DEAR JEANNE AND LEONARD: Please tell me my husband is wrong. We have a housecleaner who comes every other week. The trouble is, on some of her work days we’re out of town and can’t use her. When possible, I try to get her to come on another day. But when we’re gone for long stretches, that doesn’t work. Since we have an every-two-weeks arrangement with her, I think we should pay her even when we’re away. But my husband thinks there’s no reason to when she doesn’t work. Who’s right?
DEAR UNCOMFORTABLE: Who’s right depends on how much in the way of other employment opportunities your housecleaner has. If her choices are limited — if she can’t afford to lose you as a client — then you and your husband are taking advantage of her situation by expecting her to hold days for which she may not be paid. On the other hand, if there’s a decent market for her services — if without too much difficulty she can replace you as a client or find a different job — then you’re not taking advantage of her, and you’re not obligated to pay her when she doesn’t work.
All that said, commitment to a schedule is a two-way street. So if you and your husband decide to continue with your no-work-no-pay policy, don’t be surprised if your housecleaner leaves you for a family where her commitment is more appreciated.
Rely on attorney to reach estranged brothers
DEAR JEANNE AND LEONARD: My widower father recently passed away, and I am the sole executor of his estate. According to his will, the estate is to be divided equally among my two brothers and me. Unfortunately, they’re dishonorable, untrustworthy people, and we’ve been estranged for years.
When we had to meet to discuss settling Dad’s affairs, one brother asserted that my father had orally authorized him to handle the distribution of Dad’s household items and personal property (I doubt very much that this is true). The other brother is an investment broker who has been personally managing my father’s money, and he was supposed to bring an accounting of my father’s investments.
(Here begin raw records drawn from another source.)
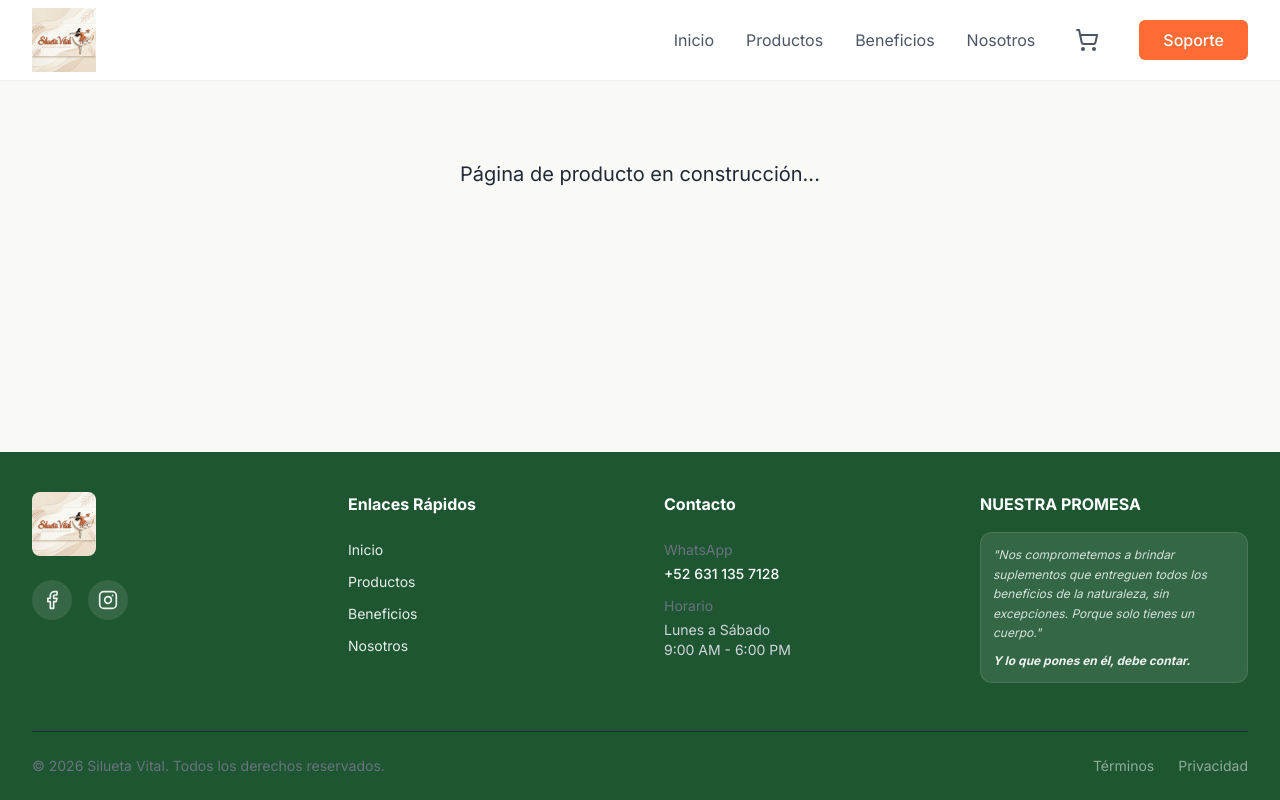
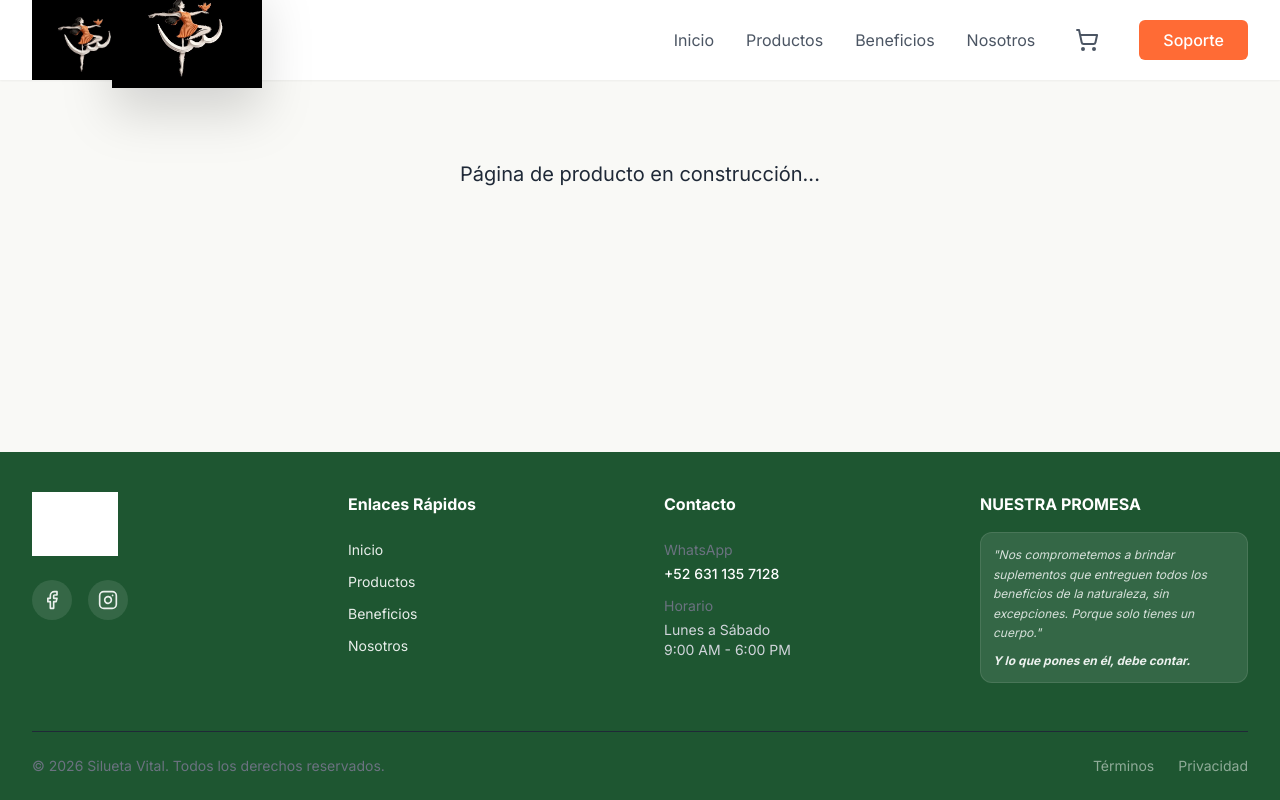
Before and after one commit to Denalatika/SiluetaVital, a React (Vite) app: page /producto/1 in a window 1280 px wide. Built offline with nearby package versions, Linux system fonts and the light colour scheme; no server answers; what @mercadopago/sdk-react would draw is missing.

Commit message:
fix: revert to original dancing girl logo

```diff
--- a/index.html
+++ b/index.html
@@ -10,7 +10,8 @@
   <link rel="preconnect" href="https://fonts.googleapis.com">
   <link rel="preconnect" href="https://fonts.gstatic.com" crossorigin>
   <link href="https://fonts.googleapis.com/css2?family=Inter:wght@300;400;500;600;700&display=swap" rel="stylesheet">
-  <link rel="icon" type="image/jpeg" href="/images/logo_oficial.jpg" />
+  <link rel="icon" type="image/webp" href="/images/logo_icon.webp" />
+  <link rel="icon" type="image/png" href="/images/logo_icon.png" />
   <title>Silueta Vital | Bienestar Natural</title>
   <!-- Meta Pixel Code -->
   <script>
--- a/src/components/Footer.jsx
+++ b/src/components/Footer.jsx
@@ -16,9 +16,9 @@ const Footer = () => {
           <div className="col-span-1 md:col-span-2 lg:col-span-1">
             <div className="flex items-center mb-6">
               <img
-                src="/images/logo_oficial.jpg"
-                alt="Silueta Vital Oficial"
-                className="h-16 w-auto rounded-lg"
+                src="/images/logo_3d.jpg"
+                alt="Silueta Vital"
+                className="h-16 w-auto brightness-0 invert"
               />
             </div>
             <div className="flex space-x-4">
--- a/src/components/Navbar.jsx
+++ b/src/components/Navbar.jsx
@@ -27,9 +27,14 @@ const Navbar = () => {
           <div className="flex-shrink-0 flex items-center cursor-pointer">
             <Link to="/" onClick={closeMenu} className="relative h-20 w-72 flex items-center">
               <img
-                src="/images/logo_oficial.jpg"
-                alt="Silueta Vital Oficial"
-                className="h-20 w-auto object-contain py-2"
+                src="/images/logo_icon.jpg"
+                alt="Icono Silueta Vital"
+                className="h-20 w-auto mr-2"
+              />
+              <img
+                src="/images/logo_3d.jpg"
+                alt="Silueta Vital"
+                className="h-28 w-auto absolute -top-6 left-20 z-10 drop-shadow-2xl max-w-none"
               />
             </Link>
           </div>
```
Also changed, not shown: public/images/logo_3d.jpg (added), public/images/logo_icon.jpg (added).
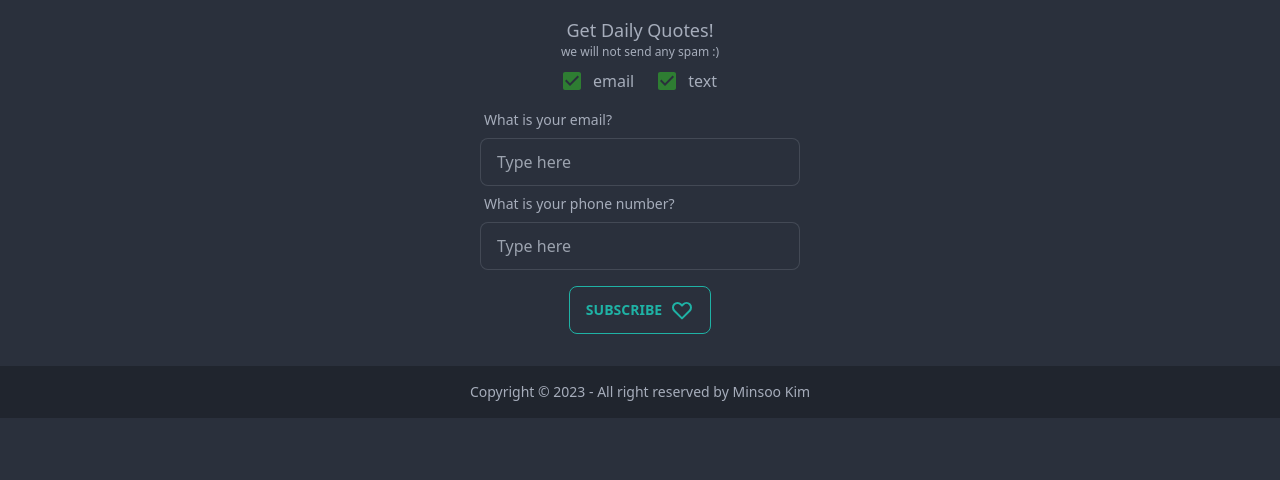
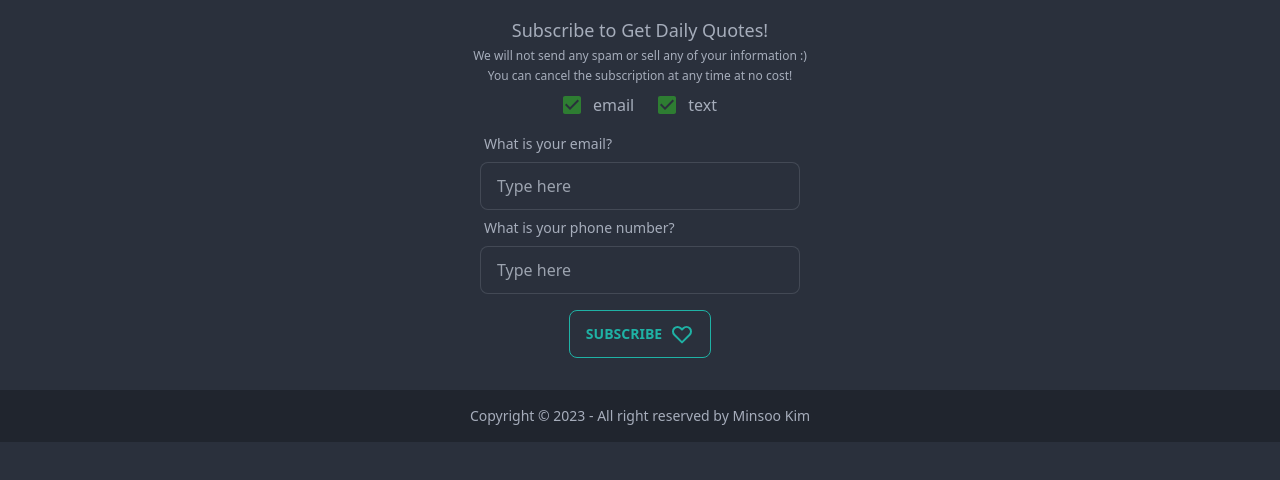
Before and after one commit to minsooerickim/motivat.io, a Next.js app: page /sections/Subscription in a window 1280 px wide. Shown: the top 480 px of the page. Built offline with nearby package versions, Linux system fonts and the light colour scheme.

Commit message:
update subscription text

```diff
--- a/pages/sections/Subscription.tsx
+++ b/pages/sections/Subscription.tsx
@@ -1,16 +1,19 @@
-import ColorCheckboxes from '@/components/Checkbox'
+import Checkbox from '@/components/Checkbox'
 
 export default function Subscription() {
-  const HOOK = 'Get Daily Quotes!'
-  const DESCRIPTION = 'we will not send any spam :)'
+  const HOOK = 'Subscribe to Get Daily Quotes!'
+  const DESCRIPTION =
+    'We will not send any spam or sell any of your information :)'
+  const DESCRIPTION2 = 'You can cancel the subscription at any time at no cost!'
 
   return (
-    <div className="flex-col py-4">
+    <div className="flex-col py-4 items-center justify-center">
       <div className="flex flex-col items-center">
         <h1 className="text-lg text-">{HOOK}</h1>
-        <p className=" text-xs text-opacity-70 text-sub">{DESCRIPTION}</p>
+        <p className=" text-xs text-opacity-70 text-sub pt-1">{DESCRIPTION}</p>
+        <p className=" text-xs text-opacity-70 text-sub pt-1">{DESCRIPTION2}</p>
       </div>
-      <ColorCheckboxes />
+      <Checkbox />
     </div>
   )
 }
```
Also changed, not shown: utility/index.ts (line endings or trailing spaces).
But the statements he provided were ridiculously vague (intentionally, I believe). How should I proceed in distributing the estate when I have serious doubts about each of my brothers’ representations?
DEAR JOE: Lucky you. Since you’re estranged from these guys, you’re free to do what you think is right without worrying about their feelings.
So tell Mr. Dad-Told-Me that, as your father’s executor, you intend to follow to the letter the written instructions in his will, and that includes the instructions for distributing his personal property. Also, have the attorney who is helping you probate the will send a letter to your broker brother insisting on a complete accounting of your father’s investments. If your brother resists or appears to be hiding assets, the attorney will know to which regulatory agencies you should report your brother’s misconduct. However, unless your broker brother is foolish and arrogant as well as ethically challenged, he’ll realize he has to provide the requisite information or risk losing his license.
Look, your father put you in charge for a reason. We suspect that means he expected you to be appropriately wary of your brothers.
Email your questions about money and relationships to firstname.lastname@example.org.
| King Features Syndicate